Problem details:
Please reproduce the data exactly and omit the pictures.

══════

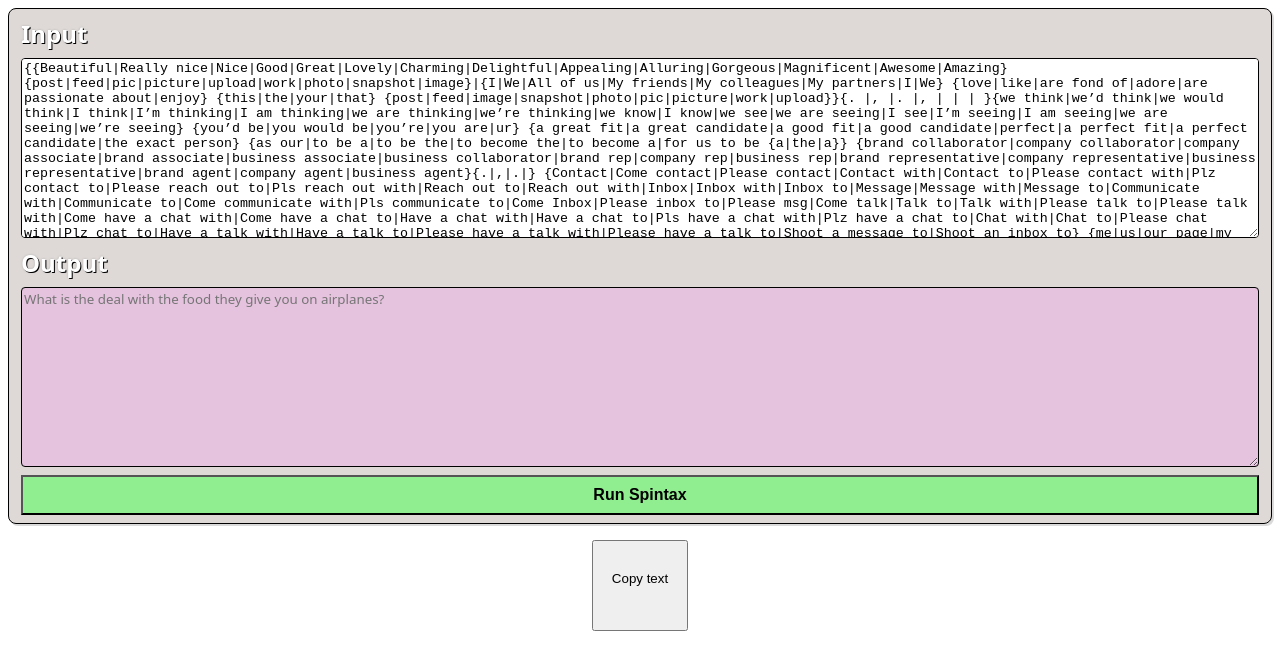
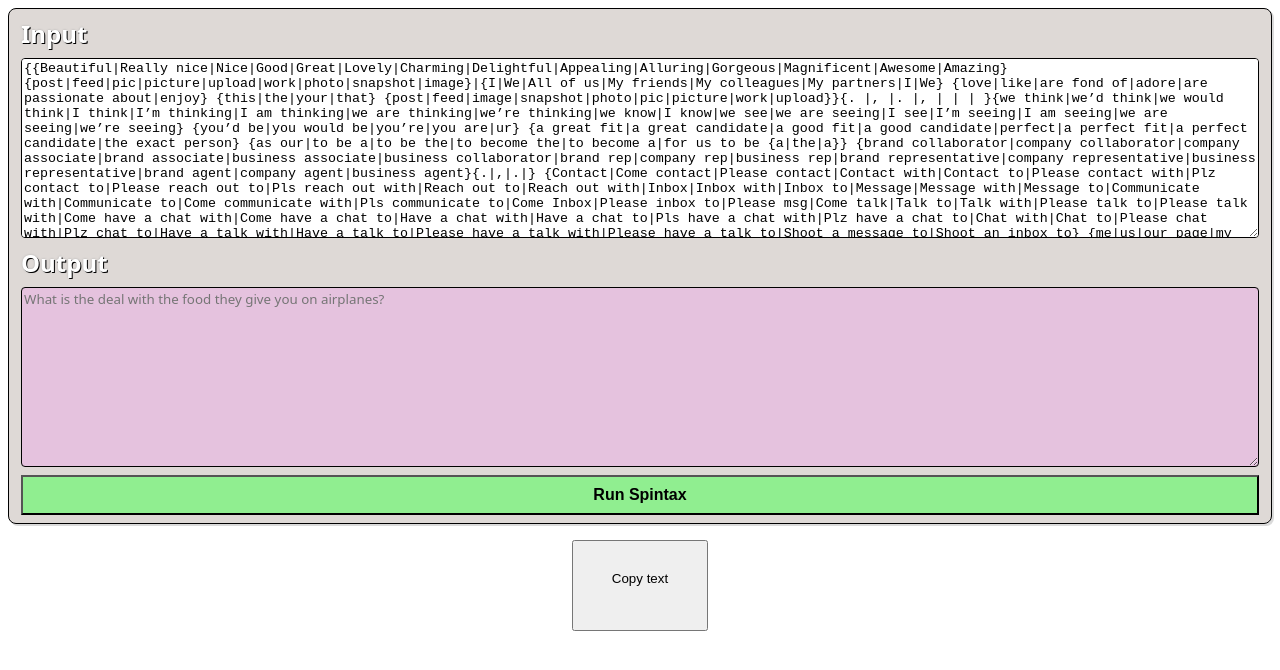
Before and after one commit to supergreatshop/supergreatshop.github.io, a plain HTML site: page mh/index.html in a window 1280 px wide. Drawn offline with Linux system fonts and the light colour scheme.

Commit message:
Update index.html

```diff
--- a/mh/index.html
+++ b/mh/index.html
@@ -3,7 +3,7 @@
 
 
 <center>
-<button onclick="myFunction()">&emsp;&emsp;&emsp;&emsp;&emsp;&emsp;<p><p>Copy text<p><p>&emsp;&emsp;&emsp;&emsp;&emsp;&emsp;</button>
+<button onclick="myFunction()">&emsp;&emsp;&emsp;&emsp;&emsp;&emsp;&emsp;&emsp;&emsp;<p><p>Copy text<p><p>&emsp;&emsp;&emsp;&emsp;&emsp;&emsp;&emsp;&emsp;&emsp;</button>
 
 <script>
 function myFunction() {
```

══════

Result below:
Before and after one commit to supergreatshop/supergreatshop.github.io, a plain HTML site: page mh/index.html in a window 1280 px wide. Drawn offline with Linux system fonts and the light colour scheme.

Commit message:
Update index.html

```diff
--- a/mh/index.html
+++ b/mh/index.html
@@ -3,7 +3,7 @@
 
 
 <center>
-<button onclick="myFunction()">&emsp;&emsp;&emsp;&emsp;&emsp;&emsp;<p><p>Copy text<p><p>&emsp;&emsp;&emsp;&emsp;&emsp;&emsp;</button>
+<button onclick="myFunction()">&emsp;&emsp;&emsp;&emsp;&emsp;&emsp;&emsp;&emsp;&emsp;<p><p>Copy text<p><p>&emsp;&emsp;&emsp;&emsp;&emsp;&emsp;&emsp;&emsp;&emsp;</button>
 
 <script>
 function myFunction() {
```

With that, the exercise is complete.